Symmetry and Proportion
Symmetry and proportion are fundamental principles in design. Ever since the middle ages, architects and decorators have obsessed over these two ideas. Edith Wharton, famous American decorator of the 19th century said that the whole balance and beauty of a room depends on its proportion relative to an architectural space. In her book, The Decoration of Houses, she gives many examples of well-known sites in which symmetry and proportion were done correctly, and other examples of poorly designed spaces. Wharton also stresses that comfort in a room is impossible without lines that make sense. In this article, we will take a look at historical examples from France, Italy, Britain, and America to see some excellent displays of symmetry and proportion.
Ducal Palace in Mantua
The Ducal Palace, built between the 14th and 17th century. It is a beautiful example of Italian design with eye-pleasing symmetry. Wharton often sites this palace, emphasizing its outstanding architecture.
Queen’s house in Greenwich
This 17th century residence is designed by famous architect Inigo Jones. When constructing the residence, Jones introduced Italian proportions to Britain for the first time. Since then, the Queen’s house has become one of the most important buildings in British architectural history.

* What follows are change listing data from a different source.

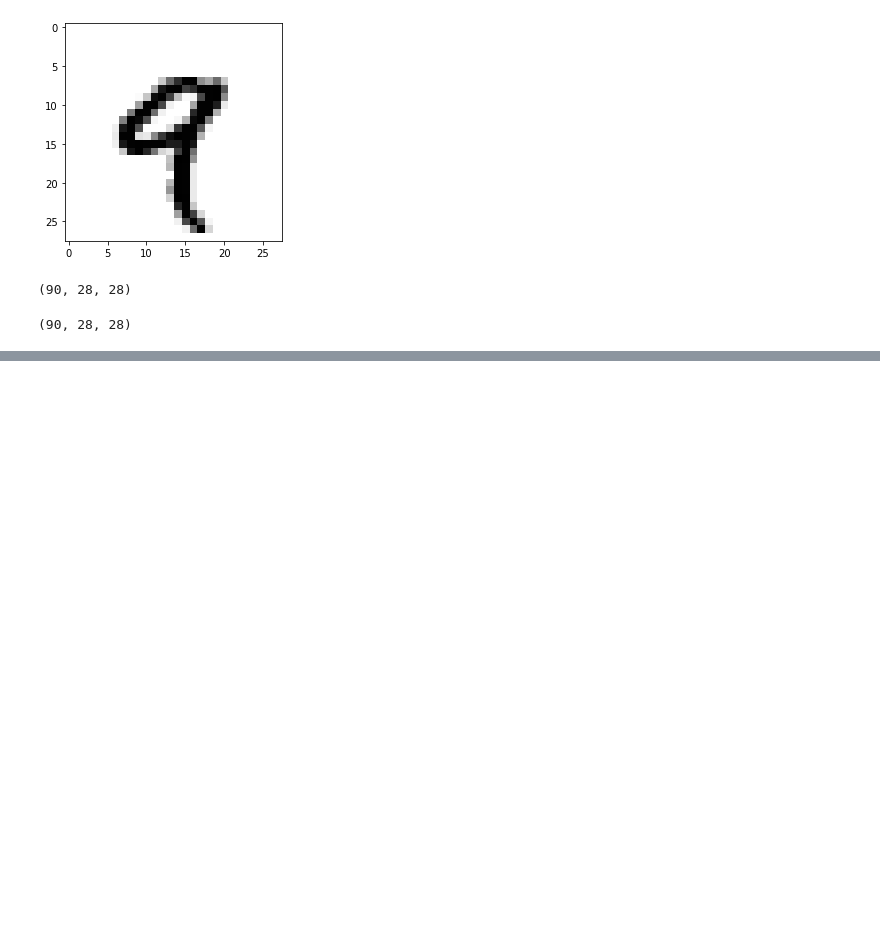
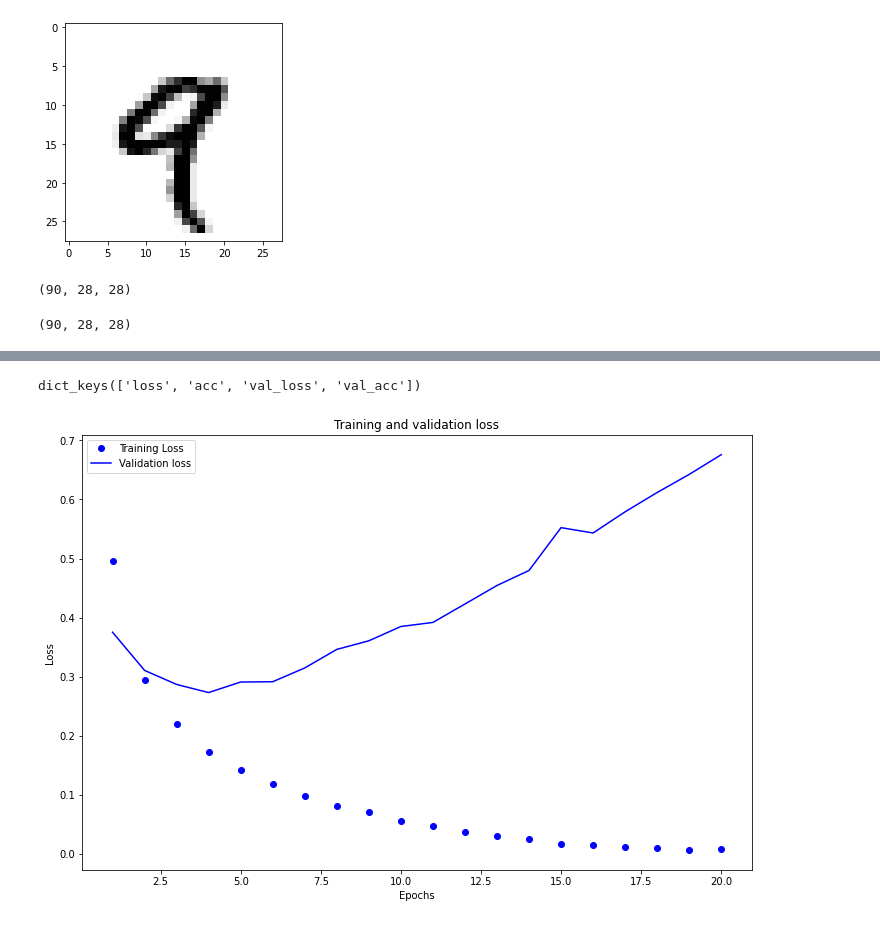
Before and after one commit to vivek2606/Data-Science-Projects, a Jupyter notebook: Learning_Keras.ipynb, the cells around one changed output, grey strips where cells are left out. Drawn from its saved outputs; the diff is of its cells as text; code cells hidden in the pictures; blank space fills up the shorter version.

```diff
--- a/Learning_Keras.ipynb
+++ b/Learning_Keras.ipynb
@@ -141,0 +240,10 @@ ValueError: ignored
+# %%
+model.compile(optimizer='rmsprop',
+              loss='binary_crossentropy',
+              metrics=['acc'])
+# %%
+history = model.fit(partial_x_train,
+                    partial_y_train,
+                    epochs=20,
+                    batch_size=512,
+                    validation_data=(x_val, y_val))
@@ -141,0 +268,6 @@ ValueError: ignored
+# %%
+history_dict = history.history
+# %%
+history_dict.keys()
+# %% [output]
+dict_keys(['loss', 'acc', 'val_loss', 'val_acc'])
@@ -141,0 +277,15 @@ ValueError: ignored
+# %%
+loss_values = history_dict['loss']
+val_loss_vals = history_dict['val_loss']
+epochs = range(1,len(acc) + 1)
+# %%
+plt.figure(figsize=(12,8))
+plt.plot(epochs, loss_values, 'bo', label='Training Loss')
+plt.plot(epochs, val_loss_vals, 'b', label='Validation loss')
+plt.title('Training and validation loss')
+plt.xlabel('Epochs')
+plt.ylabel('Loss')
+plt.legend()
+plt.show()
+# %% [output]
+[figure, added]
```
Also changed, not shown: parts of 33 cells of this notebook.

Palace of Versailles, France
The Palace of Versailles was designed and built in the 17th century. It was home to many French monarchs througout history. As so, it is one of the most widely recognized architectural masterpieces to date.
The White House, Washington, D.C.
The White House is the official residence of the President of the United States. The many rooms in this building show beautiful examples of symmetry, following the neoclassical style.